LBJ Elementary is working toward building its greenhouse back up.

Principal Zenovia Crier won a $1,451.25 grant from the Education Foundation to revive the greenhouse. The grant was titled “Greenhouse Effect.”

“The kids will be gardening themselves, fruits and vegetables and we’ll have them gardening outside, and then they’ll be able to take those fruits and vegetables home to their parents to enjoy them as a family,” Crier said.

“They’ll just have some they can make them salads, eat healthy. It’s an old greenhouse that was just kind of falling apart and we decided to refurbish it, and just put different things in the greenhouse — vegetables and show kids how to garden in a greenhouse so they can hopefully do it as an adult,” Crier said.

The students have started some work on it.

“Home Depot is bringing a lot of supplies, and they gave us some extra things, too. We had some donations from some parents, as well. They wanted to … chip in and help. The parents are actually trying to help with it as well. … The district, they went one step further. They’re putting grass out on our playground, so we’ll have a healthy area. The maintenance department, they’re grassing it out for us,” Crier said.

“There will be pools with plants and vegetables inside of it. We’re going to have all the plants and vegetables inside the greenhouse,” she added.

Every student will be able to experience the greenhouse. She said she will have people from her hometown in Louisiana come to show them how to plant crops using fish.

“You put the fish in the water and build it up from there, so the nutrients go through the animal and the plant in the water and it grows quite quickly. That’s how the Native Americans used to do it,” Crier said.

The campus also received another grant for $1,554 called “Fielding Concepts in a Native Way,” by teacher Evonne Marruffo. Crier said it is for a field trip to the Sibley Nature Center in Midland in April.

“What we’re trying to do is get kids to know that just because these are the walls of the campus, learning can go outside of the walls. With the greenhouse and with the field trip, they’ll be going to a site and seeing the different things that go on with the living world. They’ll take notes and do experiments,” Crier said.

The Education Foundation grant will pay for the buses and admission. The students also will be able to have lunch on the grounds.

The students will be able to explore with microscopes, magnifying glasses and dig.

“Again, just trying to show kids that learning goes beyond … the walls of the school. You can learn in almost any environment,” Crier said.

The field trip will impact about 200 students and the whole school, about 520 children in kindergarten through fifth grade, will be impacted by the greenhouse.

Crier said she would encourage other teachers and administrators to apply for Education Foundation grants.

“Money is tight and if (they) can get any extra to enhance learning, they should do it,” she added.

It took her about three hours to complete.

Three grants were applied for and they got two.

She added that Foundation Director Celeste Potter is very helpful.

“She’ll walk you through what you need. She encouraged me to apply for as many as you want and I did,” Crier said.

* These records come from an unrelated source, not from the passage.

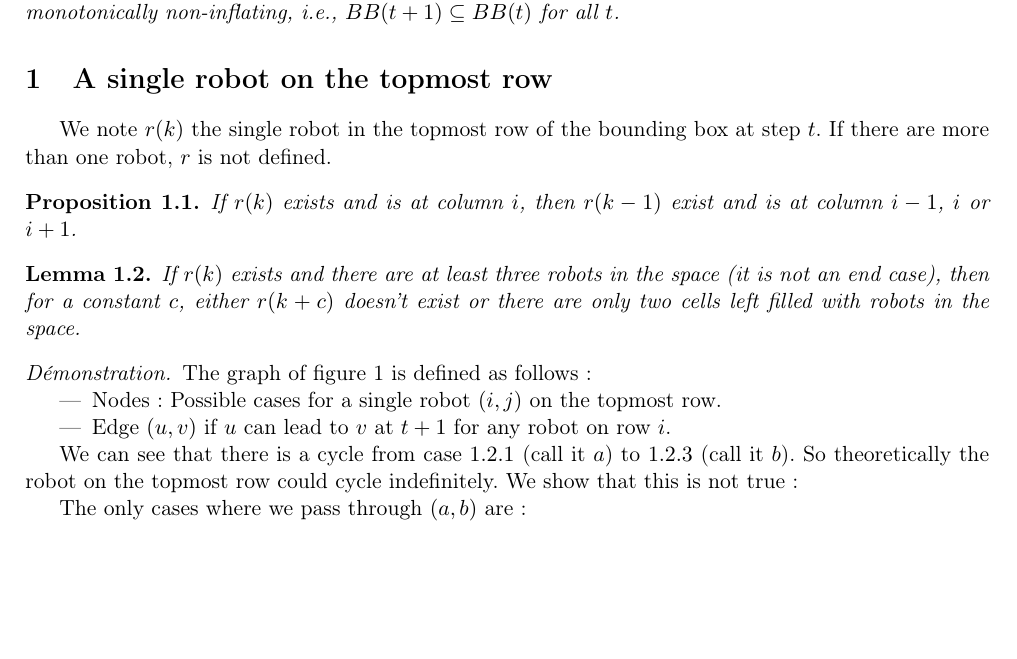
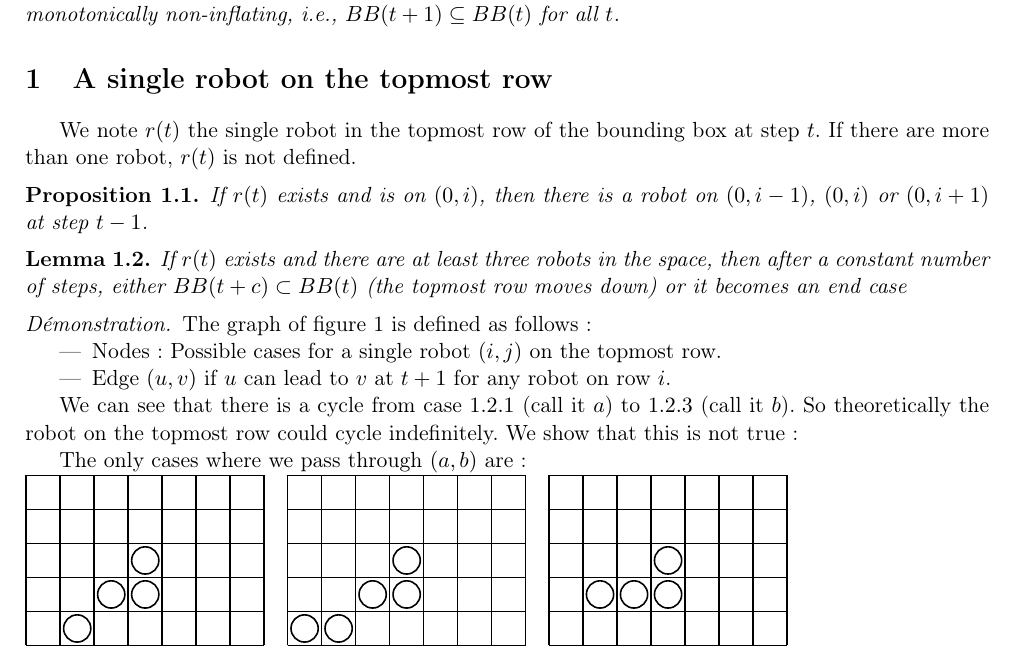
Before and after one commit to perelo/RobotGathering, a LaTeX document (doc/proof.tex): part of page 1 of 4, cut so that both start at the same text, the shorter picture padded with empty space. Compiled offline with pdfLaTeX.

Commit message:
fix minor typos error on proof for r(t)

```diff
--- a/doc/proof.tex
+++ b/doc/proof.tex
@@ -65,18 +65,18 @@ monotonically non-inflating, i.e., $BB(t+1) \subseteq BB(t)$ for all $t$.
 
 \section{A single robot on the topmost row}
 
-We note $r(k)$ the single robot in the topmost row of the bounding box at step
-$t$. If there are more than one robot, $r$ is not defined.
+We note $r(t)$ the single robot in the topmost row of the bounding box at step
+$t$. If there are more than one robot, $r(t)$ is not defined.
 
 \begin{prop}
-If $r(k)$ exists and is at column $i$, then $r(k-1)$ exist and is at column
-$i-1$, $i$ or $i+1$.
+If $r(t)$ exists and is on $(0,i)$, then there is a robot on $(0,i-1)$, $(0,i)$
+or $(0,i+1)$ at step $t-1$.
 \end{prop}
 
 \begin{lem}
-If $r(k)$ exists and there are at least three robots in the space (it is not an
-end case), then for a constant $c$, either $r(k+c)$ doesn't exist or there are
-only two cells left filled with robots in the space.
+If $r(t)$ exists and there are at least three robots in the space, then after a
+constant number of steps, either $BB(t+c) \subset BB(t)$ (the topmost row moves
+down) or it becomes an end case
 \end{lem}
 
 \begin{proof}
```
Also changed, not shown: doc/proof.pdf.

She agreed that the worst thing they can tell you is no.

“I’m used to being told no, so it doesn’t bother me; keep trying again,” Crier said.

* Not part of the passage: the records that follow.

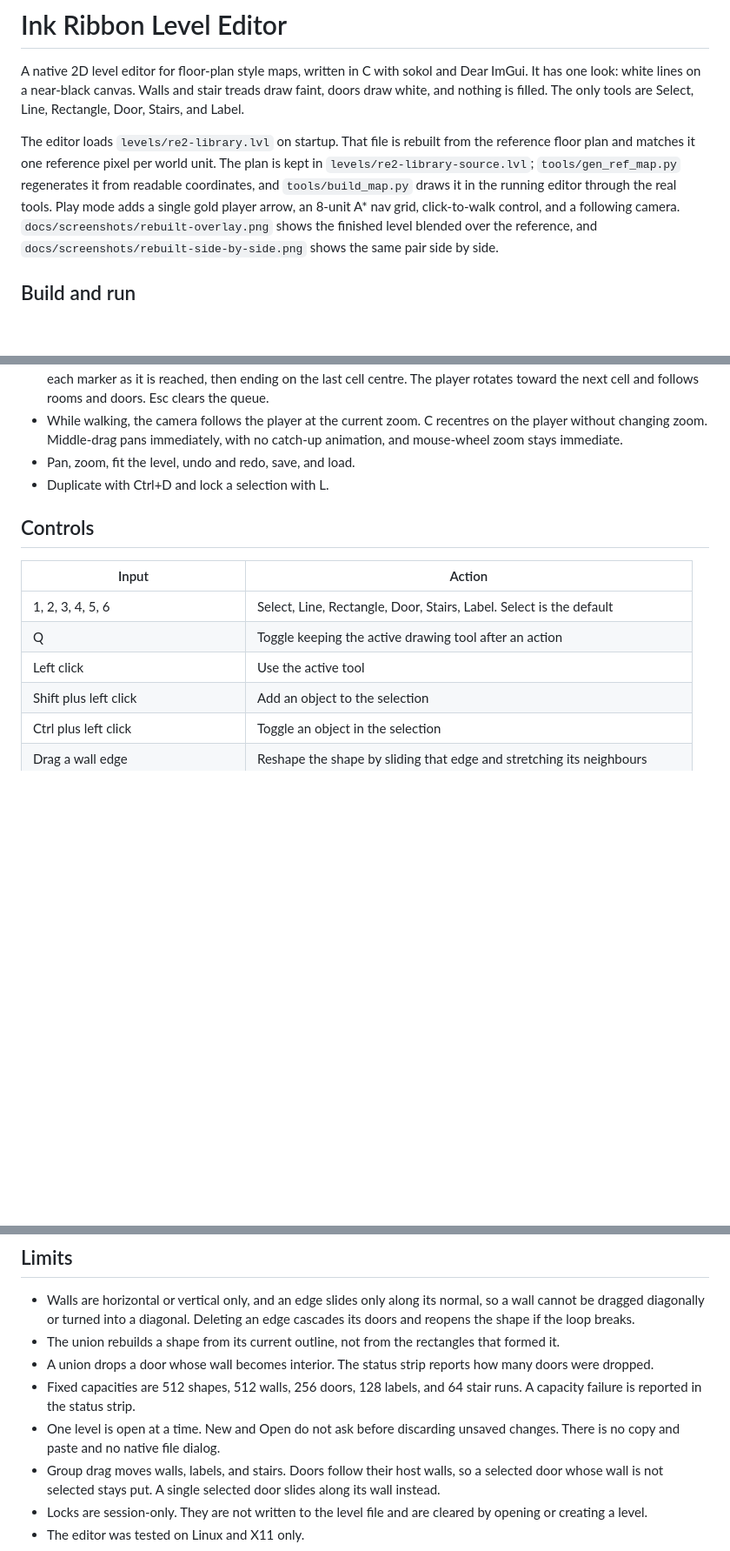
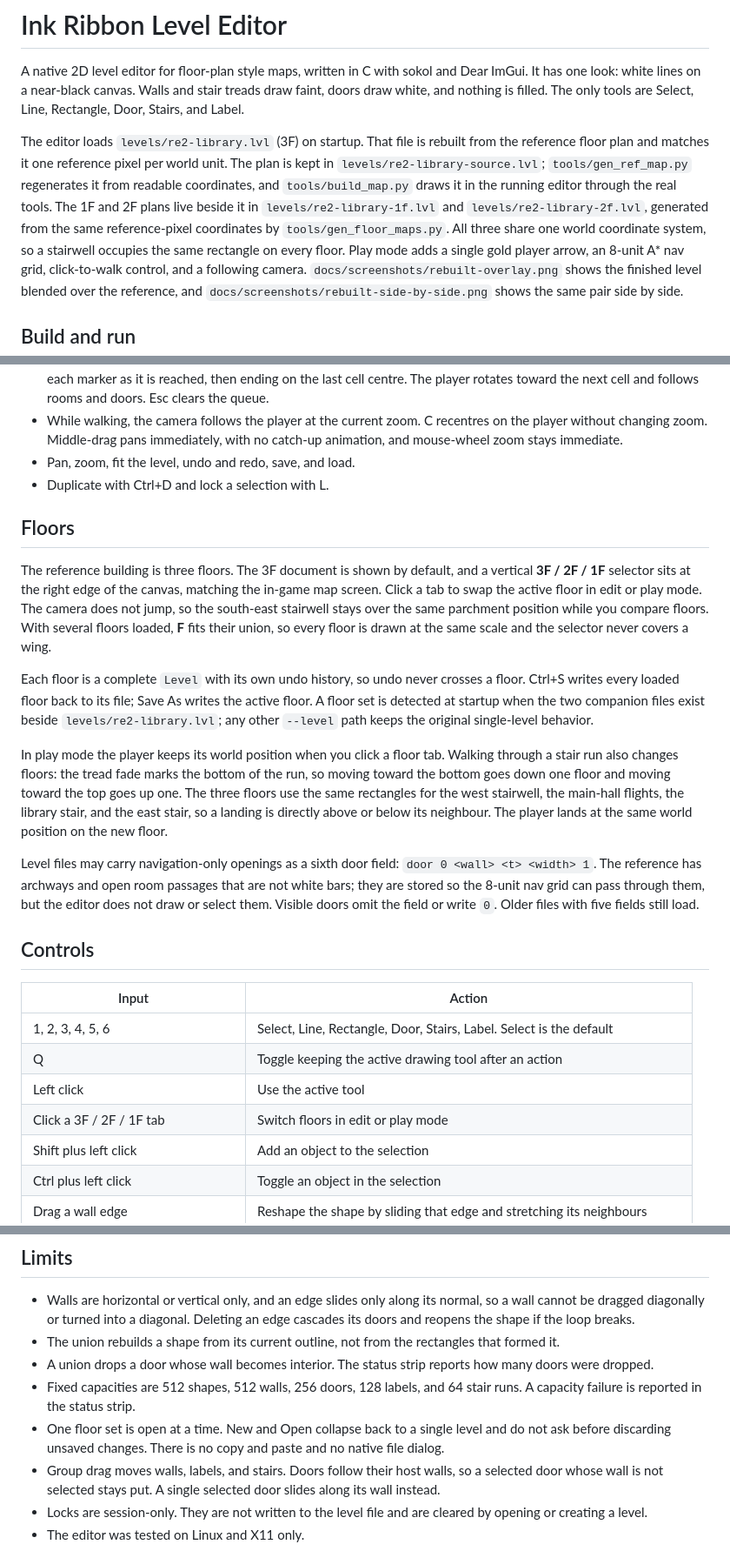
Before and after one commit to nofxboy1234/ink-ribbon-2, a Markdown page: README.md, 3 parts joined by grey strips. Shown at 87% size. Drawn GitHub-style; blank space fills up the shorter version.

```diff
--- a/README.md
+++ b/README.md
@@ -5,11 +5,15 @@ Dear ImGui. It has one look: white lines on a near-black canvas. Walls and stair
 treads draw faint, doors draw white, and nothing is filled. The only tools are
 Select, Line, Rectangle, Door, Stairs, and Label.
 
-The editor loads `levels/re2-library.lvl` on startup. That file is rebuilt from
-the reference floor plan and matches it one reference pixel per world unit. The
-plan is kept in `levels/re2-library-source.lvl`; `tools/gen_ref_map.py`
+The editor loads `levels/re2-library.lvl` (3F) on startup. That file is rebuilt
+from the reference floor plan and matches it one reference pixel per world
+unit. The plan is kept in `levels/re2-library-source.lvl`; `tools/gen_ref_map.py`
 regenerates it from readable coordinates, and `tools/build_map.py` draws it in
-the running editor through the real tools. Play mode adds a single gold player
+the running editor through the real tools. The 1F and 2F plans live beside it in
+`levels/re2-library-1f.lvl` and `levels/re2-library-2f.lvl`, generated from the
+same reference-pixel coordinates by `tools/gen_floor_maps.py`. All three share
+one world coordinate system, so a stairwell occupies the same rectangle on
+every floor. Play mode adds a single gold player
 arrow, an 8-unit A* nav grid, click-to-walk control, and a following camera. `docs/screenshots/rebuilt-overlay.png`
 shows the finished level blended over the reference, and
 `docs/screenshots/rebuilt-side-by-side.png` shows the same pair side by side.
@@ -71,6 +75,36 @@ The built executables live in `.fibs/dist/<config>/`; `./fibs config --get` prin
 - Pan, zoom, fit the level, undo and redo, save, and load.
 - Duplicate with Ctrl+D and lock a selection with L.
 
+## Floors
+
+The reference building is three floors. The 3F document is shown by default,
+and a vertical **3F / 2F / 1F** selector sits at the right edge of the canvas,
+matching the in-game map screen. Click a tab to swap the active floor in edit or
+play mode. The camera does not jump, so the south-east stairwell stays over the
+same parchment position while you compare floors. With several floors loaded,
+**F** fits their union, so every floor is drawn at the same scale and the
+selector never covers a wing.
+
+Each floor is a complete `Level` with its own undo history, so undo never
+crosses a floor. Ctrl+S writes every loaded floor back to its file; Save As
+writes the active floor. A floor set is detected at startup when the two
+companion files exist beside `levels/re2-library.lvl`; any other `--level` path
+keeps the original single-level behavior.
+
+In play mode the player keeps its world position when you click a floor tab.
+Walking through a stair run also changes floors: the tread fade marks the bottom
+of the run, so moving toward the bottom goes down one floor and moving toward
+the top goes up one. The three floors use the same rectangles for the west
+stairwell, the main-hall flights, the library stair, and the east stair, so a
+landing is directly above or below its neighbour. The player lands at the same
+world position on the new floor.
+
+Level files may carry navigation-only openings as a sixth door field:
+`door 0 <wall> <t> <width> 1`. The reference has archways and open room passages
+that are not white bars; they are stored so the 8-unit nav grid can pass through
+them, but the editor does not draw or select them. Visible doors omit the field
+or write `0`. Older files with five fields still load.
+
 ## Controls
 
 | Input | Action |
@@ -78,6 +112,7 @@ The built executables live in `.fibs/dist/<config>/`; `./fibs config --get` prin
 | 1, 2, 3, 4, 5, 6 | Select, Line, Rectangle, Door, Stairs, Label. Select is the default |
 | Q | Toggle keeping the active drawing tool after an action |
 | Left click | Use the active tool |
+| Click a 3F / 2F / 1F tab | Switch floors in edit or play mode |
 | Shift plus left click | Add an object to the selection |
 | Ctrl plus left click | Toggle an object in the selection |
 | Drag a wall edge | Reshape the shape by sliding that edge and stretching its neighbours |
@@ -220,7 +256,7 @@ Only `main.c` and `editor.c` include sokol or ImGui headers. The `test_level` ta
 - The union rebuilds a shape from its current outline, not from the rectangles that formed it.
 - A union drops a door whose wall becomes interior. The status strip reports how many doors were dropped.
 - Fixed capacities are 512 shapes, 512 walls, 256 doors, 128 labels, and 64 stair runs. A capacity failure is reported in the status strip.
-- One level is open at a time. New and Open do not ask before discarding unsaved changes. There is no copy and paste and no native file dialog.
+- One floor set is open at a time. New and Open collapse back to a single level and do not ask before discarding unsaved changes. There is no copy and paste and no native file dialog.
 - Group drag moves walls, labels, and stairs. Doors follow their host walls, so a selected door whose wall is not selected stays put. A single selected door slides along its wall instead.
 - Locks are session-only. They are not written to the level file and are cleared by opening or creating a level.
 - The editor was tested on Linux and X11 only.
```
Also changed, not shown: other parts of README.md (+1 -0 lines), docs/architecture.md (+28 -0 lines), docs/screenshots/floor-1f.png (added), docs/screenshots/floor-2f.png (added), docs/screenshots/floor-3f.png (added), 11 other files.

Getting two out of three grants funded is a motivator. She’s trying to get other teachers on board.

“They’re already talking about applying for grants for next year and I tell them, it was an easy process,” Crier said.